# DATA LISTING
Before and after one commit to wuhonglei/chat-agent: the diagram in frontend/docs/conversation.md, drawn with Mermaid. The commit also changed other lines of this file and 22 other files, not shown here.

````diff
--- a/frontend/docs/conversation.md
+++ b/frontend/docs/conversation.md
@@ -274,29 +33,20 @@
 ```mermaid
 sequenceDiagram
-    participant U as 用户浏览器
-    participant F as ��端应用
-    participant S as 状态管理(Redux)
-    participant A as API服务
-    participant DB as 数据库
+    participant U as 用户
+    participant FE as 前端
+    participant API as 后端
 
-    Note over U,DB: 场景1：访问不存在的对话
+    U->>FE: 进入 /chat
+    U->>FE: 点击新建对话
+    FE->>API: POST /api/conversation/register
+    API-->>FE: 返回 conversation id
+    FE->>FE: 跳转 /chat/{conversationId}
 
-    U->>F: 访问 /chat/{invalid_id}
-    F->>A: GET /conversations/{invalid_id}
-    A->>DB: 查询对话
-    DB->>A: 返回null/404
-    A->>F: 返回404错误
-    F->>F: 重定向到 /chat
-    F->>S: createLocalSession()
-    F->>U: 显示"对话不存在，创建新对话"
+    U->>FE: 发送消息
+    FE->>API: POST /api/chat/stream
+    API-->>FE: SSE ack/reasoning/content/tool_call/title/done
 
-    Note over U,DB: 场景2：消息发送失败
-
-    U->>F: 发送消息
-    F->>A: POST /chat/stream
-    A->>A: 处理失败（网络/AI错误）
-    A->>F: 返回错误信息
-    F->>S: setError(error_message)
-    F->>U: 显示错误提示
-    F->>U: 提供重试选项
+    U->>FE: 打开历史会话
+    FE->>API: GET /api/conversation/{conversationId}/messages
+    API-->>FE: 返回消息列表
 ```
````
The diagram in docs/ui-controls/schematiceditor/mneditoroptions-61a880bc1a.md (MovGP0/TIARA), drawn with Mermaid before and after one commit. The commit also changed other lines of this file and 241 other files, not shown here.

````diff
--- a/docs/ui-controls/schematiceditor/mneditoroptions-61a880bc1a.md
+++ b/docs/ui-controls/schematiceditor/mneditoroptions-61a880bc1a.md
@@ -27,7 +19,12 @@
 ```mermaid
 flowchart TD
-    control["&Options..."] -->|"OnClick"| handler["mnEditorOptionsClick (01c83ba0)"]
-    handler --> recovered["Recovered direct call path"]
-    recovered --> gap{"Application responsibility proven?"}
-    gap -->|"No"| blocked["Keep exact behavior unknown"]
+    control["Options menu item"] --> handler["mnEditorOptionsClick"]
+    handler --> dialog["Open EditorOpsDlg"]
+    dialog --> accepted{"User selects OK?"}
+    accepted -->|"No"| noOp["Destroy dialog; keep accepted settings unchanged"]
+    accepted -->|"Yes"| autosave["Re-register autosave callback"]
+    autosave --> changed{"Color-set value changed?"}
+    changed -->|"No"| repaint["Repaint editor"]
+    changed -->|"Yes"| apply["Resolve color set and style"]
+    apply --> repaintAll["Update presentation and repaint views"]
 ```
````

# TASK DESCRIPTION
Repeat the records. Match them exactly.

# RESPONSE AREA
Before and after one commit to wuhonglei/chat-agent: the diagram in frontend/docs/conversation.md, drawn with Mermaid. The commit also changed other lines of this file and 22 other files, not shown here.

````diff
--- a/frontend/docs/conversation.md
+++ b/frontend/docs/conversation.md
@@ -274,29 +33,20 @@
 ```mermaid
 sequenceDiagram
-    participant U as 用户浏览器
-    participant F as ��端应用
-    participant S as 状态管理(Redux)
-    participant A as API服务
-    participant DB as 数据库
+    participant U as 用户
+    participant FE as 前端
+    participant API as 后端
 
-    Note over U,DB: 场景1：访问不存在的对话
+    U->>FE: 进入 /chat
+    U->>FE: 点击新建对话
+    FE->>API: POST /api/conversation/register
+    API-->>FE: 返回 conversation id
+    FE->>FE: 跳转 /chat/{conversationId}
 
-    U->>F: 访问 /chat/{invalid_id}
-    F->>A: GET /conversations/{invalid_id}
-    A->>DB: 查询对话
-    DB->>A: 返回null/404
-    A->>F: 返回404错误
-    F->>F: 重定向到 /chat
-    F->>S: createLocalSession()
-    F->>U: 显示"对话不存在，创建新对话"
+    U->>FE: 发送消息
+    FE->>API: POST /api/chat/stream
+    API-->>FE: SSE ack/reasoning/content/tool_call/title/done
 
-    Note over U,DB: 场景2：消息发送失败
-
-    U->>F: 发送消息
-    F->>A: POST /chat/stream
-    A->>A: 处理失败（网络/AI错误）
-    A->>F: 返回错误信息
-    F->>S: setError(error_message)
-    F->>U: 显示错误提示
-    F->>U: 提供重试选项
+    U->>FE: 打开历史会话
+    FE->>API: GET /api/conversation/{conversationId}/messages
+    API-->>FE: 返回消息列表
 ```
````
The diagram in docs/ui-controls/schematiceditor/mneditoroptions-61a880bc1a.md (MovGP0/TIARA), drawn with Mermaid before and after one commit. The commit also changed other lines of this file and 241 other files, not shown here.

````diff
--- a/docs/ui-controls/schematiceditor/mneditoroptions-61a880bc1a.md
+++ b/docs/ui-controls/schematiceditor/mneditoroptions-61a880bc1a.md
@@ -27,7 +19,12 @@
 ```mermaid
 flowchart TD
-    control["&Options..."] -->|"OnClick"| handler["mnEditorOptionsClick (01c83ba0)"]
-    handler --> recovered["Recovered direct call path"]
-    recovered --> gap{"Application responsibility proven?"}
-    gap -->|"No"| blocked["Keep exact behavior unknown"]
+    control["Options menu item"] --> handler["mnEditorOptionsClick"]
+    handler --> dialog["Open EditorOpsDlg"]
+    dialog --> accepted{"User selects OK?"}
+    accepted -->|"No"| noOp["Destroy dialog; keep accepted settings unchanged"]
+    accepted -->|"Yes"| autosave["Re-register autosave callback"]
+    autosave --> changed{"Color-set value changed?"}
+    changed -->|"No"| repaint["Repaint editor"]
+    changed -->|"Yes"| apply["Resolve color set and style"]
+    apply --> repaintAll["Update presentation and repaint views"]
 ```
````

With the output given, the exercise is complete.